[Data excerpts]

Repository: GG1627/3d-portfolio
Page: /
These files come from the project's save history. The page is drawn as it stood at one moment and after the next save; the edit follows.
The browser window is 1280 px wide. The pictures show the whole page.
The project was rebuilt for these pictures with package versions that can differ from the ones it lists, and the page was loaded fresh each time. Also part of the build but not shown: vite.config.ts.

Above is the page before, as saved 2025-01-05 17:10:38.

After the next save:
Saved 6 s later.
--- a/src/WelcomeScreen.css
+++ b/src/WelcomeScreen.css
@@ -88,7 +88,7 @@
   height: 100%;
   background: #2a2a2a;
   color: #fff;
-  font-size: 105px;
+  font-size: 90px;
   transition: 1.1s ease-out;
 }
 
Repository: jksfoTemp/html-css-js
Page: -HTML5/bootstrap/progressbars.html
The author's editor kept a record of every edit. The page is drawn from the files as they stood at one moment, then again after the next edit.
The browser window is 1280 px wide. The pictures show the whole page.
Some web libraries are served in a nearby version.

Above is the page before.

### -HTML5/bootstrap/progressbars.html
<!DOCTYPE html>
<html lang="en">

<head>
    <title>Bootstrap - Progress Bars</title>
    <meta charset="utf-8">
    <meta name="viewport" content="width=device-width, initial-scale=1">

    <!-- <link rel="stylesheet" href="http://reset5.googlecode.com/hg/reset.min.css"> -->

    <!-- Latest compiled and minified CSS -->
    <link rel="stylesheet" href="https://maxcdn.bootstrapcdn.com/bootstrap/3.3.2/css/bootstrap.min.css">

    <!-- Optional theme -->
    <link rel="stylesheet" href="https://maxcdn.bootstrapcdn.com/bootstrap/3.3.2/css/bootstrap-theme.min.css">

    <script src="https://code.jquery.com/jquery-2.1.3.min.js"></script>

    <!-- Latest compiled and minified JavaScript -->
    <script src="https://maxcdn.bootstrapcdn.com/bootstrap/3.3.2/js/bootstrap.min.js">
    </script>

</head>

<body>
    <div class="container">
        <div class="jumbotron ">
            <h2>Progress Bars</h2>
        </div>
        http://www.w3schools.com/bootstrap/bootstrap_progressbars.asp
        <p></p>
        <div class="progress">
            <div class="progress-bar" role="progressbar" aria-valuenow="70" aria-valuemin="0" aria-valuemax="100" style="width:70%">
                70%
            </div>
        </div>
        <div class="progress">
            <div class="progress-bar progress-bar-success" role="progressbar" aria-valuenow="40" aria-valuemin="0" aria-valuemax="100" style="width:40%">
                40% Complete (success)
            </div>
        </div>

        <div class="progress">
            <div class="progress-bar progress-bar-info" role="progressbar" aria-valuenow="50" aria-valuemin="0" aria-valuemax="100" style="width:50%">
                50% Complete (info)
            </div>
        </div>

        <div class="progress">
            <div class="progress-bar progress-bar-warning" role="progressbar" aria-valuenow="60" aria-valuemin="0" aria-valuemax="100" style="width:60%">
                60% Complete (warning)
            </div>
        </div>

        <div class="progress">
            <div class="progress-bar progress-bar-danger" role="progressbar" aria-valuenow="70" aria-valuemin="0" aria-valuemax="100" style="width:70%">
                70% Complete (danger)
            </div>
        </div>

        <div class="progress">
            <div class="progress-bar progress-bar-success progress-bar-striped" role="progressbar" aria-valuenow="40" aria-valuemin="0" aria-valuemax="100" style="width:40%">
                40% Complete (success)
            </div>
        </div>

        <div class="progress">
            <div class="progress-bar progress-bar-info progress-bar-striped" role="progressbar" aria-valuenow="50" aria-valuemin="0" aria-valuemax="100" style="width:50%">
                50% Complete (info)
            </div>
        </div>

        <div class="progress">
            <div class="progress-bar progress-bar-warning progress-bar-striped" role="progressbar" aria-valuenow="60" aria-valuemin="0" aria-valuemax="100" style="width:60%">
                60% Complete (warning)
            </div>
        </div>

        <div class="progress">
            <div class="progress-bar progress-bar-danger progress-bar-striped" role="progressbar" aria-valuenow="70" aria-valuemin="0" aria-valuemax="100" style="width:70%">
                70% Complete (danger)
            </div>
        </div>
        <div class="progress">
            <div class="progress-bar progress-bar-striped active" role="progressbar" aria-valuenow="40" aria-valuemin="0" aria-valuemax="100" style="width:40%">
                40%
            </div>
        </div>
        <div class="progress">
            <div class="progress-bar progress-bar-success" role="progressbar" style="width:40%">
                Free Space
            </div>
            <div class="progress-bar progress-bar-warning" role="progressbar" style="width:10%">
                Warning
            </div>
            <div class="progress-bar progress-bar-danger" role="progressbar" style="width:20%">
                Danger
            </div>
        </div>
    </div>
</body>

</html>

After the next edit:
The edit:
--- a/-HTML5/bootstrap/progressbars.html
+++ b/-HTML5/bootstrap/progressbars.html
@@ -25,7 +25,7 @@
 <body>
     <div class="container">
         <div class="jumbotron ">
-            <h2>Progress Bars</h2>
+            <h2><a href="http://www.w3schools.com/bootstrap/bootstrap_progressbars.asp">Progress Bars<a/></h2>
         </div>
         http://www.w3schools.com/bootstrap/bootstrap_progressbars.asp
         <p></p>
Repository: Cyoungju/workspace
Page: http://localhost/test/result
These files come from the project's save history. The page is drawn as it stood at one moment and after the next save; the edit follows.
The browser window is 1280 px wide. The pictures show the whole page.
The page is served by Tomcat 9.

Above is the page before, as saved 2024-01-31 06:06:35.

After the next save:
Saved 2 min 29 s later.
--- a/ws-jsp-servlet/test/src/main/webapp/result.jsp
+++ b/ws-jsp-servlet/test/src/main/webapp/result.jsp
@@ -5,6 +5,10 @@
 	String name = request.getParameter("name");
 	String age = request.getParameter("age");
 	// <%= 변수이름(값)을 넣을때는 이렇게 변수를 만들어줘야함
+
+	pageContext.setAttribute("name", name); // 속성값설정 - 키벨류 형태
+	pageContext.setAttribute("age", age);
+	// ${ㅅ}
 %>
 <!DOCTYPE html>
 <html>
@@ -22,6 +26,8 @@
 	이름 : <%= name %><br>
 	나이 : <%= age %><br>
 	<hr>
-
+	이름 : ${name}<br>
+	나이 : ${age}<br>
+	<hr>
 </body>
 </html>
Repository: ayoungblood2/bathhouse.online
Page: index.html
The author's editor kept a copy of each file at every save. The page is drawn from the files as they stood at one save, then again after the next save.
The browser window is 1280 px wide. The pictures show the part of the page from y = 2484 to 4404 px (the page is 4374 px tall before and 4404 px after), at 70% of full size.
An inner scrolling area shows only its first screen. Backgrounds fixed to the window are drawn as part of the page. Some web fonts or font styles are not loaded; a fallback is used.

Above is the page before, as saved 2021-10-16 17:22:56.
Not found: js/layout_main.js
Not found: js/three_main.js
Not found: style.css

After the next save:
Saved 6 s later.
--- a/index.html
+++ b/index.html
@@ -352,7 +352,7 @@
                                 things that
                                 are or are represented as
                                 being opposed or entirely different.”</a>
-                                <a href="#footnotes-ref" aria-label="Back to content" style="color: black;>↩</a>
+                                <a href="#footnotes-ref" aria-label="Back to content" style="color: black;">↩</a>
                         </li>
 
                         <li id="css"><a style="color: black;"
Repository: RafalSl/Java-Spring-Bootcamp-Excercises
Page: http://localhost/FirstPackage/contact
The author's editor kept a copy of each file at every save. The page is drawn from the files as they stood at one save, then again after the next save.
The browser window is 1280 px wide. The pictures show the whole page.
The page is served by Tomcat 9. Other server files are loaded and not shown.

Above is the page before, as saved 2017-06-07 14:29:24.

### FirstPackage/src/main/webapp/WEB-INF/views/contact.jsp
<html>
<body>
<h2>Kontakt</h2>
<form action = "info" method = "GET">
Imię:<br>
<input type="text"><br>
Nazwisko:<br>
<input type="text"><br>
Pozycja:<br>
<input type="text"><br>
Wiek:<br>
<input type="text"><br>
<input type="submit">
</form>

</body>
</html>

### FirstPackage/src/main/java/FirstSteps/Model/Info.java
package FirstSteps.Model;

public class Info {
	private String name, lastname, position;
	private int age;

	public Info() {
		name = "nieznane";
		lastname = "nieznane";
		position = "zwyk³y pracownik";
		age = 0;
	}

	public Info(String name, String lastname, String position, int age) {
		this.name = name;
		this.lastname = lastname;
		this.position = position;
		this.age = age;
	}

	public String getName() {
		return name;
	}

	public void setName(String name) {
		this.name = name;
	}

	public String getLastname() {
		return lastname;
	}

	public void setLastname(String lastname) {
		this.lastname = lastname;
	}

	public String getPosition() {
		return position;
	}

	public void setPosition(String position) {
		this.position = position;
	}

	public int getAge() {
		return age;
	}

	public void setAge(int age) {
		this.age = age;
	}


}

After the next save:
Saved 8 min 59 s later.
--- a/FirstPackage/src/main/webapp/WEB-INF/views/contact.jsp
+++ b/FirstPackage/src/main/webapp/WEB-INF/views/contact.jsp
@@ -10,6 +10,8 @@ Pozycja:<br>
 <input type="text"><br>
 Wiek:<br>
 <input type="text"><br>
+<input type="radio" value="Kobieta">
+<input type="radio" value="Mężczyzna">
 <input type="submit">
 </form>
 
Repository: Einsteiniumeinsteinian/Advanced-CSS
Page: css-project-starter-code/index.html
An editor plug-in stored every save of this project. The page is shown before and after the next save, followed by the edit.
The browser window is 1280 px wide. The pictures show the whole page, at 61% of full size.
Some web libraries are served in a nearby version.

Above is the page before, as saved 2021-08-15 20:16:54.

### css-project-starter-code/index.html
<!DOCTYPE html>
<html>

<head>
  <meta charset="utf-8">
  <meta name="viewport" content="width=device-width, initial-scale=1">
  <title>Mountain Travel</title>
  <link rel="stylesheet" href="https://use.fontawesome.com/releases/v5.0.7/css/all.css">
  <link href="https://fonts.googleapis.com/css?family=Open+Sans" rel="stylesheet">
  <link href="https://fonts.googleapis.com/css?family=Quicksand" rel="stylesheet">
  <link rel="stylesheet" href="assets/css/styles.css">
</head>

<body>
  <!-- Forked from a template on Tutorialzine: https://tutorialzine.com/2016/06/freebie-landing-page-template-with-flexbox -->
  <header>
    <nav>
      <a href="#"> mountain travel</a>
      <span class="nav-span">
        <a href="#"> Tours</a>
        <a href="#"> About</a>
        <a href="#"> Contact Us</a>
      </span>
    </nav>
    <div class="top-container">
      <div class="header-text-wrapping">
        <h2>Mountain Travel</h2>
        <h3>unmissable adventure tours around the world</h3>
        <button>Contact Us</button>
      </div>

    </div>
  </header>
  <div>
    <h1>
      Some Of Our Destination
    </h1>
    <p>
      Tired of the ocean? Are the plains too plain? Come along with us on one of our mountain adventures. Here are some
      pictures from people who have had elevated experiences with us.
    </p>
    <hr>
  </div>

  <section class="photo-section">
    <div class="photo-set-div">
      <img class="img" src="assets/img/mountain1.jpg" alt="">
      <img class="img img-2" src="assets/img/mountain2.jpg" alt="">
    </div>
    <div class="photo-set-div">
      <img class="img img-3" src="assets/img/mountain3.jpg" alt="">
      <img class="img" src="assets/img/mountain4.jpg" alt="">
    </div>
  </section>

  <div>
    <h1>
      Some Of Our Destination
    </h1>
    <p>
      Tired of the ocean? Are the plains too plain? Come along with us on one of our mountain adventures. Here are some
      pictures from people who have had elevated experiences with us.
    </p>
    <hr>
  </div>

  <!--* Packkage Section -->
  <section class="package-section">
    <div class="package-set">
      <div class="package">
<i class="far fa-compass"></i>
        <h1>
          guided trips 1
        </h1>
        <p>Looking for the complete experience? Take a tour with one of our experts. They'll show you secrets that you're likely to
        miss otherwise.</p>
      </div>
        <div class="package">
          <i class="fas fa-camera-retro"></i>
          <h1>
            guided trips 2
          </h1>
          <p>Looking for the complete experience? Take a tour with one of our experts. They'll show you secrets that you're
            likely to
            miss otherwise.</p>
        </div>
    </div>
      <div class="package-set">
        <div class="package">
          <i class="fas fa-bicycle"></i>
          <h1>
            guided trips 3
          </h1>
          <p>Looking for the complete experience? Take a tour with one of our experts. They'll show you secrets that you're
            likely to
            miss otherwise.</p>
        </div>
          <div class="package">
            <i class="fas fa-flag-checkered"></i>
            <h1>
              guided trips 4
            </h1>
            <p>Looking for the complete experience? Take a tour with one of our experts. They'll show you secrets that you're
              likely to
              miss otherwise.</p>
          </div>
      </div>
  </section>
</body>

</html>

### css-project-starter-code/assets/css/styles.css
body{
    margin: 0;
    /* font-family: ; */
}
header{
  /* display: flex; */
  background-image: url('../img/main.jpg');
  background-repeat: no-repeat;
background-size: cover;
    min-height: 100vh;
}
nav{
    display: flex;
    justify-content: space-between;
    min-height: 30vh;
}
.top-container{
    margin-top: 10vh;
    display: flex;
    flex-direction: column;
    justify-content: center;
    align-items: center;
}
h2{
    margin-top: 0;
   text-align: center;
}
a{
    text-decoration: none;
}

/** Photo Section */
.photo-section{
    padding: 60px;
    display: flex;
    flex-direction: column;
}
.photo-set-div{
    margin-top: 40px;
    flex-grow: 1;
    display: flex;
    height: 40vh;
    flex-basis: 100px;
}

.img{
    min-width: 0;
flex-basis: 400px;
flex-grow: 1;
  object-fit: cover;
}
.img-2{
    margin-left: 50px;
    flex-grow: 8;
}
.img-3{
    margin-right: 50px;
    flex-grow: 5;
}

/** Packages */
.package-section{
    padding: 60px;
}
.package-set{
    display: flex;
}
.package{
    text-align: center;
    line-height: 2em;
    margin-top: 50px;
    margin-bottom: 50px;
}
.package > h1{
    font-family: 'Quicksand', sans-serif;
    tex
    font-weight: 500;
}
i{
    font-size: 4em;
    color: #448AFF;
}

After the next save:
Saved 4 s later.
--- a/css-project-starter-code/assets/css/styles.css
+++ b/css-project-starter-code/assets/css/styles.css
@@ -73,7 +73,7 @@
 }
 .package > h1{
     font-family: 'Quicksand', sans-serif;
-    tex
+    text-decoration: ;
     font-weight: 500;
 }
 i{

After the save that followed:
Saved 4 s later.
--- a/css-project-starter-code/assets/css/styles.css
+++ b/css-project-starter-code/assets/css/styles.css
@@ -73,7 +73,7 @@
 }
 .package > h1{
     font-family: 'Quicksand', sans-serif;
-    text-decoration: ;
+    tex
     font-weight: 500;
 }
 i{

[GOAL OF THE EXERCISE] Quote, without alteration, the final stretch of the entries: the line with "margin-right: 50px;" onward to the last line.

[PROBLEM SOLUTION]
    margin-right: 50px;
    flex-grow: 5;
}

/** Packages */
.package-section{
    padding: 60px;
}
.package-set{
    display: flex;
}
.package{
    text-align: center;
    line-height: 2em;
    margin-top: 50px;
    margin-bottom: 50px;
}
.package > h1{
    font-family: 'Quicksand', sans-serif;
    tex
    font-weight: 500;
}
i{
    font-size: 4em;
    color: #448AFF;
}

After the next save:
Saved 4 s later.
--- a/css-project-starter-code/assets/css/styles.css
+++ b/css-project-starter-code/assets/css/styles.css
@@ -73,7 +73,7 @@
 }
 .package > h1{
     font-family: 'Quicksand', sans-serif;
-    tex
+    text-decoration: ;
     font-weight: 500;
 }
 i{

After the save that followed:
Saved 4 s later.
--- a/css-project-starter-code/assets/css/styles.css
+++ b/css-project-starter-code/assets/css/styles.css
@@ -73,7 +73,7 @@
 }
 .package > h1{
     font-family: 'Quicksand', sans-serif;
-    text-decoration: ;
+    tex
     font-weight: 500;
 }
 i{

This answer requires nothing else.